Exercise requirements ::
Would you return each record that follows word for word, without its pictures?

Dataset ::
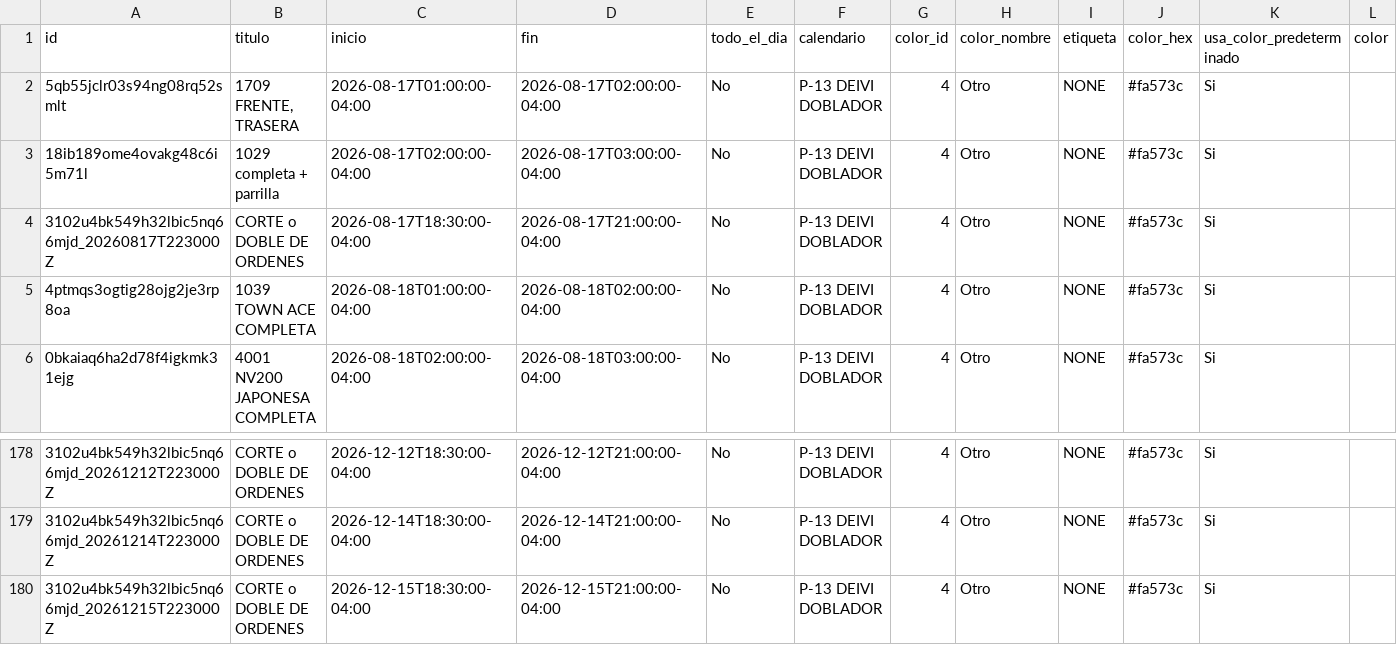
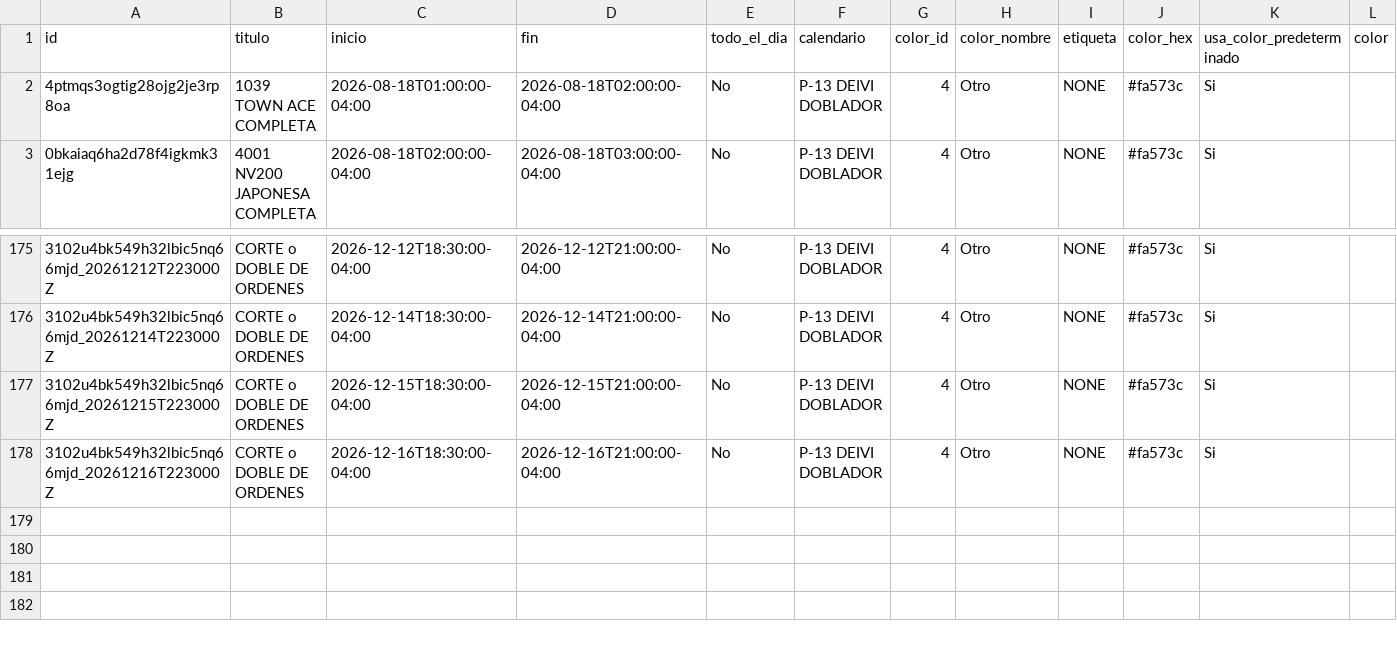
Before and after one commit to Osiris-14/rubio-defensa-ticket, a CSV file: public/data/calendario_armadores/armador_p13_deivi.csv, drawn as a sheet; only a part is shown, gaps mark what is left out; removed rows and columns are numbered as before the commit, all else as after; rows hold the shown columns only; the diff names each change by its address in the sheet, - before the commit and + after, or states it on an @@ line.

```diff
--- a/public/data/calendario_armadores/armador_p13_deivi.csv
+++ b/public/data/calendario_armadores/armador_p13_deivi.csv
-row 2: 5qb55jclr03s94ng08rq52smlt | 1709 FRENTE, TRASERA | 2026-08-17T01:00:00-04:00 | 2026-08-17T02:00:00-04:00 | No | P-13 DEIVI DOBLADOR | 4 | Otro | NONE | #fa573c | Si
-row 3: 18ib189ome4ovakg48c6i5m71l | 1029 completa + parrilla | 2026-08-17T02:00:00-04:00 | 2026-08-17T03:00:00-04:00 | No | P-13 DEIVI DOBLADOR | 4 | Otro | NONE | #fa573c | Si
-row 4: 3102u4bk549h32lbic5nq66mjd_20260817T223000Z | CORTE o DOBLE DE ORDENES | 2026-08-17T18:30:00-04:00 | 2026-08-17T21:00:00-04:00 | No | P-13 DEIVI DOBLADOR | 4 | Otro | NONE | #fa573c | Si
+row 178: 3102u4bk549h32lbic5nq66mjd_20261216T223000Z | CORTE o DOBLE DE ORDENES | 2026-12-16T18:30:00-04:00 | 2026-12-16T21:00:00-04:00 | No | P-13 DEIVI DOBLADOR | 4 | Otro | NONE | #fa573c | Si
```
Also changed, not shown: public/data/calendario_armadores/armador_encargado_fabricacion.csv, public/data/calendario_armadores/armador_evennot.csv, 1 other file.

Answer box ::
Before and after one commit to Osiris-14/rubio-defensa-ticket, a CSV file: public/data/calendario_armadores/armador_p13_deivi.csv, drawn as a sheet; only a part is shown, gaps mark what is left out; removed rows and columns are numbered as before the commit, all else as after; rows hold the shown columns only; the diff names each change by its address in the sheet, - before the commit and + after, or states it on an @@ line.

```diff
--- a/public/data/calendario_armadores/armador_p13_deivi.csv
+++ b/public/data/calendario_armadores/armador_p13_deivi.csv
-row 2: 5qb55jclr03s94ng08rq52smlt | 1709 FRENTE, TRASERA | 2026-08-17T01:00:00-04:00 | 2026-08-17T02:00:00-04:00 | No | P-13 DEIVI DOBLADOR | 4 | Otro | NONE | #fa573c | Si
-row 3: 18ib189ome4ovakg48c6i5m71l | 1029 completa + parrilla | 2026-08-17T02:00:00-04:00 | 2026-08-17T03:00:00-04:00 | No | P-13 DEIVI DOBLADOR | 4 | Otro | NONE | #fa573c | Si
-row 4: 3102u4bk549h32lbic5nq66mjd_20260817T223000Z | CORTE o DOBLE DE ORDENES | 2026-08-17T18:30:00-04:00 | 2026-08-17T21:00:00-04:00 | No | P-13 DEIVI DOBLADOR | 4 | Otro | NONE | #fa573c | Si
+row 178: 3102u4bk549h32lbic5nq66mjd_20261216T223000Z | CORTE o DOBLE DE ORDENES | 2026-12-16T18:30:00-04:00 | 2026-12-16T21:00:00-04:00 | No | P-13 DEIVI DOBLADOR | 4 | Otro | NONE | #fa573c | Si
```
Also changed, not shown: public/data/calendario_armadores/armador_encargado_fabricacion.csv, public/data/calendario_armadores/armador_evennot.csv, 1 other file.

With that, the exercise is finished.